What is required> Give back each entry word for word, but drop the images.

Data to use START

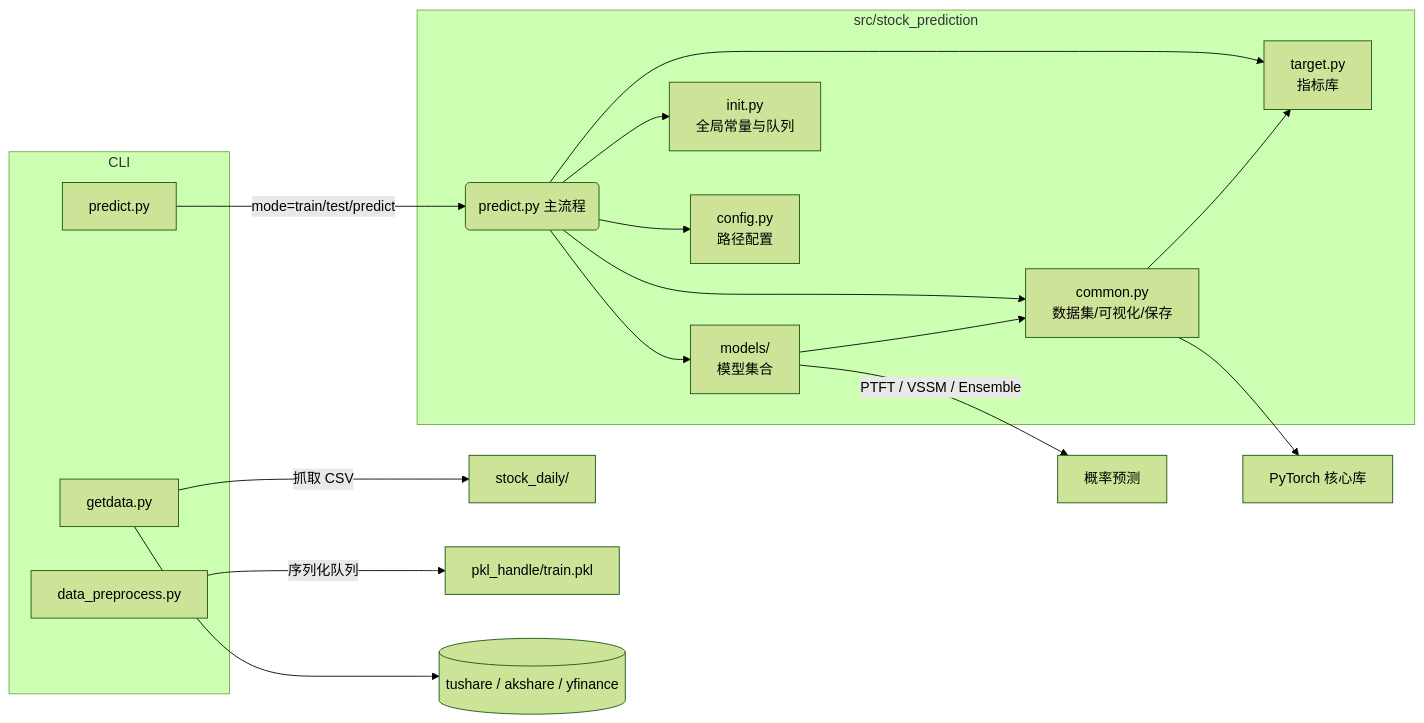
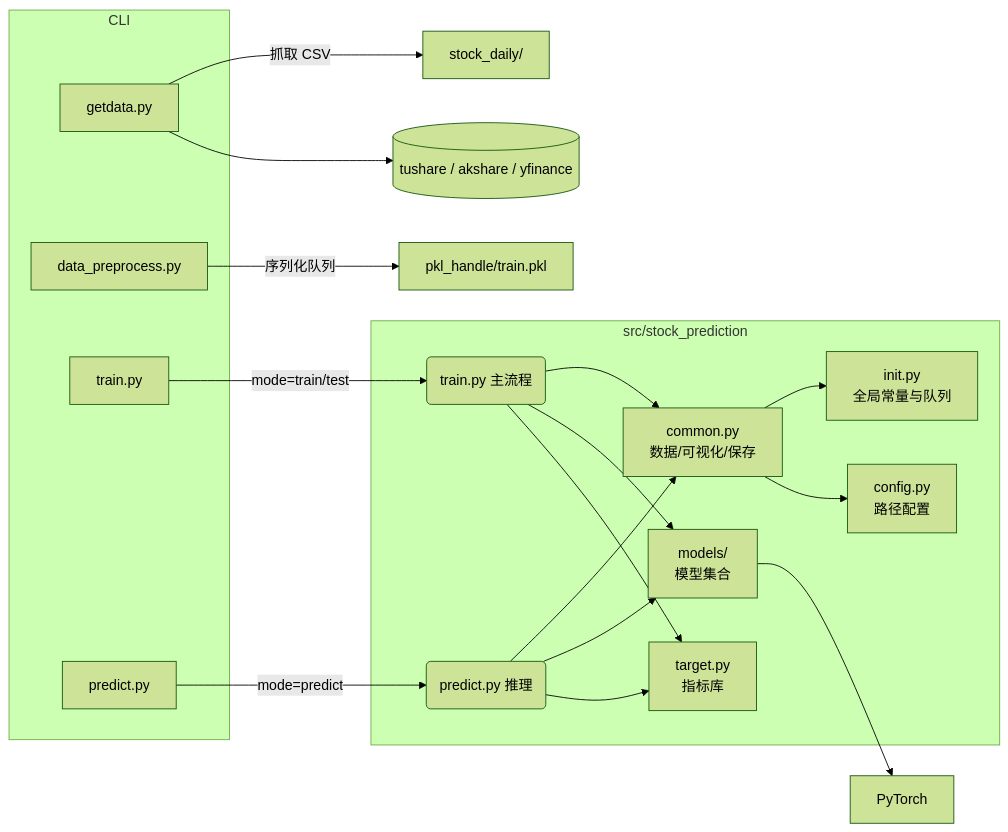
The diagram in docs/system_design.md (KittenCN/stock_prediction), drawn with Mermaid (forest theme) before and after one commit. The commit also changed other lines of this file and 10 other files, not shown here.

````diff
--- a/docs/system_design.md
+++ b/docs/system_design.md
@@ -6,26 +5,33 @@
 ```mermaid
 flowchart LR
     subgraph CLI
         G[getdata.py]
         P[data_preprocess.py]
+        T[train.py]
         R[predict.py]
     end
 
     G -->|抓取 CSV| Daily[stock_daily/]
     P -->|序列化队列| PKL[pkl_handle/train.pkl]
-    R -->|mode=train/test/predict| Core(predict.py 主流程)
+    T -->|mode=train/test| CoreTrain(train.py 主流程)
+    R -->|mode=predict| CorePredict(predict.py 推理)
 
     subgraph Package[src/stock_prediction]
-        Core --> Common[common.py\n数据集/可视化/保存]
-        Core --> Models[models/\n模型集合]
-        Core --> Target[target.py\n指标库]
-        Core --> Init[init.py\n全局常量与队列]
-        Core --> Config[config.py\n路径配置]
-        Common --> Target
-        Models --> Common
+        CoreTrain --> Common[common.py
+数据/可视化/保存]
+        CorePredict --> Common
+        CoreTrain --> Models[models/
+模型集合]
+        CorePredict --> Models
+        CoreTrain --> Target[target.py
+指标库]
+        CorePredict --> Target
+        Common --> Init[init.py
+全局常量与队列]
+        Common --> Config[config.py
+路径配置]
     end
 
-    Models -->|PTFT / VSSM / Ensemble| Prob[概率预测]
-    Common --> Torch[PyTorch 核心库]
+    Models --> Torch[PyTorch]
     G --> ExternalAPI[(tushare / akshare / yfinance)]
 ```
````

Data to use END

Answer>
The diagram in docs/system_design.md (KittenCN/stock_prediction), drawn with Mermaid (forest theme) before and after one commit. The commit also changed other lines of this file and 10 other files, not shown here.

````diff
--- a/docs/system_design.md
+++ b/docs/system_design.md
@@ -6,26 +5,33 @@
 ```mermaid
 flowchart LR
     subgraph CLI
         G[getdata.py]
         P[data_preprocess.py]
+        T[train.py]
         R[predict.py]
     end
 
     G -->|抓取 CSV| Daily[stock_daily/]
     P -->|序列化队列| PKL[pkl_handle/train.pkl]
-    R -->|mode=train/test/predict| Core(predict.py 主流程)
+    T -->|mode=train/test| CoreTrain(train.py 主流程)
+    R -->|mode=predict| CorePredict(predict.py 推理)
 
     subgraph Package[src/stock_prediction]
-        Core --> Common[common.py\n数据集/可视化/保存]
-        Core --> Models[models/\n模型集合]
-        Core --> Target[target.py\n指标库]
-        Core --> Init[init.py\n全局常量与队列]
-        Core --> Config[config.py\n路径配置]
-        Common --> Target
-        Models --> Common
+        CoreTrain --> Common[common.py
+数据/可视化/保存]
+        CorePredict --> Common
+        CoreTrain --> Models[models/
+模型集合]
+        CorePredict --> Models
+        CoreTrain --> Target[target.py
+指标库]
+        CorePredict --> Target
+        Common --> Init[init.py
+全局常量与队列]
+        Common --> Config[config.py
+路径配置]
     end
 
-    Models -->|PTFT / VSSM / Ensemble| Prob[概率预测]
-    Common --> Torch[PyTorch 核心库]
+    Models --> Torch[PyTorch]
     G --> ExternalAPI[(tushare / akshare / yfinance)]
 ```
````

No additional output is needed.